Saturday, August 25, 2012
Major Stress & Depression Physically Changes the Brain
We are talking about major depression here and all that. It appears that we have a biological marker and that this could lead to effective therapies. Similar effects appear typically caused by imbalances in the blood's energy transport and are just that. Major depression lacks such a simple explanation so this is quite welcome. Whether this also leads to a simple therapy remains to be seen.
We probably need another name for this. Common depression is more about been tired and is tossed about far too much. When you are tired, your judgment begins to fail as the brain starves for more energy and actual rest however brief. You can and will feel badly. Yet recovery is often a shot of energy and simple re-engagement with the task at hand. This group is easily separable and most of us soon learn to mange all this.
The other group is another issue and now knowing it is biologically driven allows us to dismiss the red herrings out there.
ScienceDaily (Aug. 12, 2012) — Major depression or chronic stress can cause the loss of brain volume, a condition that contributes to both emotional and cognitive impairment. Now a team of researchers led by Yale scientists has discovered one reason why this occurs -- a single genetic switch that triggers loss of brain connections in humans and depression in animal models.
The findings, reported in the Aug. 12 issue of the journal Nature Medicine, show that the genetic switch known as a transcription factor represses the expression of several genes that are necessary for the formation of synaptic connections between brain cells, which in turn could contribute to loss of brain mass in the prefrontal cortex.
"We wanted to test the idea that stress causes a loss of brain synapses in humans," said senior author Ronald Duman, the Elizabeth Mears and House Jameson Professor of Psychiatry and professor of neurobiology and of pharmacology. "We show that circuits normally involved in emotion, as well as cognition, are disrupted when this single transcription factor is activated."

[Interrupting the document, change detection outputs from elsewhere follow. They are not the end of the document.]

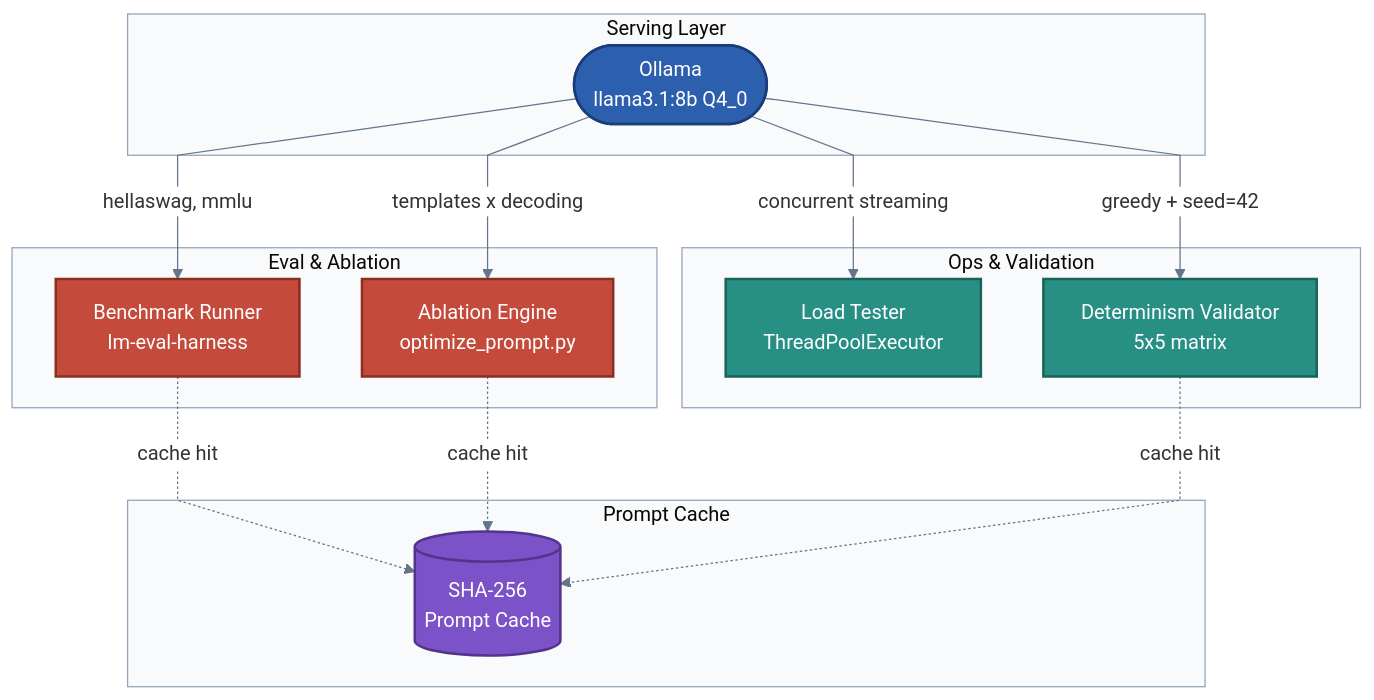
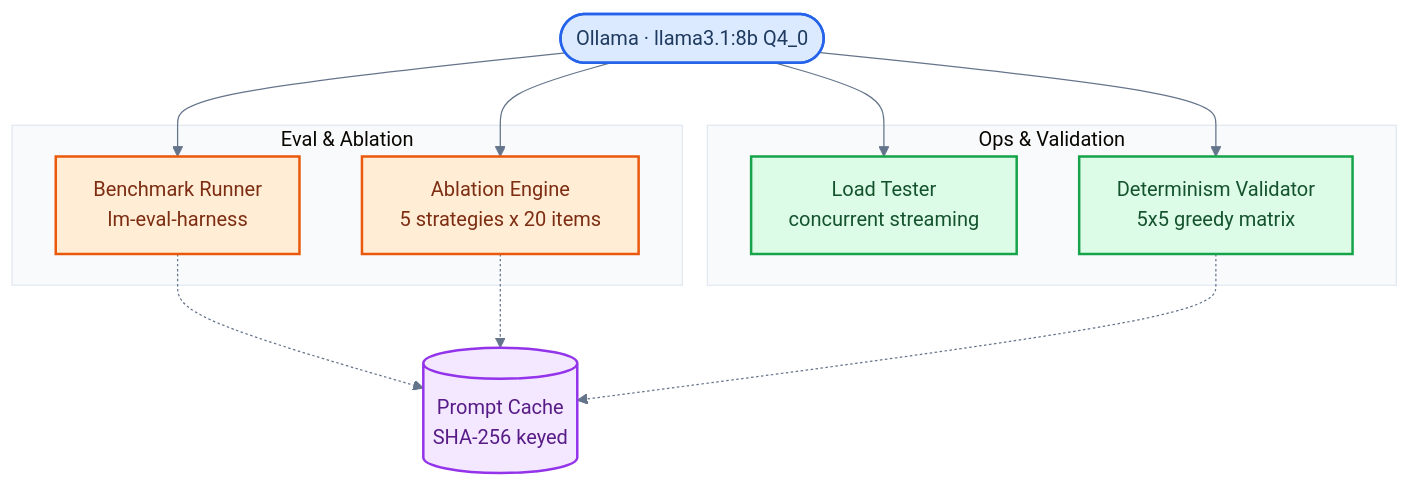
The first of 4 diagrams in README.md (jameswniu/self-hosted-llm-evals-lab), drawn with Mermaid before and after one commit. The commit also changed other lines of this file, not shown here.

First line of the commit message:
polish Mermaid diagrams for readability

````diff
--- a/README.md
+++ b/README.md
@@ -53,35 +53,30 @@
 ```mermaid
-%%{init: {'theme':'base', 'themeVariables': {'lineColor': '#64748b', 'edgeLabelBackground': '#ffffff', 'clusterBkg': '#f8fafc', 'clusterBorder': '#94a3b8'}, 'flowchart': {'curve': 'linear'}}}%%
+%%{init: {'theme': 'base', 'themeVariables': {'lineColor': '#64748b', 'clusterBkg': '#f8fafc', 'clusterBorder': '#e2e8f0'}}}%%
 flowchart TD
-    classDef serving fill:#2D5FAF,stroke:#1A3D7A,color:#ffffff,stroke-width:2px
-    classDef eval fill:#C44B3B,stroke:#8B2E22,color:#ffffff,stroke-width:2px
-    classDef ops fill:#278F84,stroke:#1A6359,color:#ffffff,stroke-width:2px
-    classDef cache fill:#7B52C7,stroke:#53348A,color:#ffffff,stroke-width:2px
+    classDef blue fill:#dbeafe,stroke:#2563eb,color:#1e3a5f,stroke-width:2px
+    classDef orange fill:#ffedd5,stroke:#ea580c,color:#7c2d12,stroke-width:2px
+    classDef green fill:#dcfce7,stroke:#16a34a,color:#14532d,stroke-width:2px
+    classDef purple fill:#f3e8ff,stroke:#9333ea,color:#581c87,stroke-width:2px
 
-    subgraph Serving["Serving Layer"]
-        OL(["Ollama<br/>llama3.1:8b Q4_0"]):::serving
+    OL(["Ollama · llama3.1:8b Q4_0"]):::blue
+
+    subgraph eval ["Eval & Ablation"]
+        BR["Benchmark Runner<br/>lm-eval-harness"]:::orange
+        AB["Ablation Engine<br/>5 strategies x 20 items"]:::orange
     end
 
-    subgraph EvalAblation["Eval & Ablation"]
-        BR["Benchmark Runner<br/>lm-eval-harness"]:::eval
-        AB["Ablation Engine<br/>optimize_prompt.py"]:::eval
+    subgraph ops ["Ops & Validation"]
+        LT["Load Tester<br/>concurrent streaming"]:::green
+        DV["Determinism Validator<br/>5x5 greedy matrix"]:::green
     end
 
-    subgraph OpsValidation["Ops & Validation"]
-        LT["Load Tester<br/>ThreadPoolExecutor"]:::ops
-        DV["Determinism Validator<br/>5x5 matrix"]:::ops
-    end
+    PC[("Prompt Cache<br/>SHA-256 keyed")]:::purple
 
-    subgraph PromptCache["Prompt Cache"]
-        PC[("SHA-256<br/>Prompt Cache")]:::cache
-    end
-
-    OL -->|"hellaswag, mmlu"| BR
-    OL -->|"templates x decoding"| AB
-    OL -->|"concurrent streaming"| LT
-    OL -->|"greedy + seed=42"| DV
-
-    BR -.->|"cache hit"| PC
-    AB -.->|"cache hit"| PC
-    DV -.->|"cache hit"| PC
+    OL --> BR
+    OL --> AB
+    OL --> LT
+    OL --> DV
+    BR -.-> PC
+    AB -.-> PC
+    DV -.-> PC
 ```
````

The research team analyzed tissue of depressed and non-depressed patients donated from a brain bank and looked for different patterns of gene activation. The brains of patients who had been depressed exhibited lower levels of expression in genes that are required for the function and structure of brain synapses. Lead author and postdoctoral researcher H.J. Kang discovered that at least five of these genes could be regulated by a single transcription factor called GATA1. When the transcription factor was activated, rodents exhibited depressive-like symptoms, suggesting GATA1 plays a role not only in the loss of connections between neurons but also in symptoms of depression.
Duman theorizes that genetic variations in GATA1 may one day help identify people at high risk for major depression or sensitivity to stress.
"We hope that by enhancing synaptic connections, either with novel medications or behavioral therapy, we can develop more effective antidepressant therapies," Duman said.
The study was funded by the National Institutes of Health and the Connecticut Department of Mental Health and Addiction Services.
Other Yale authors of the paper are Bhavya Voleti, Pawel Licznerski, Ashley Lepack, and Mounira Banasr.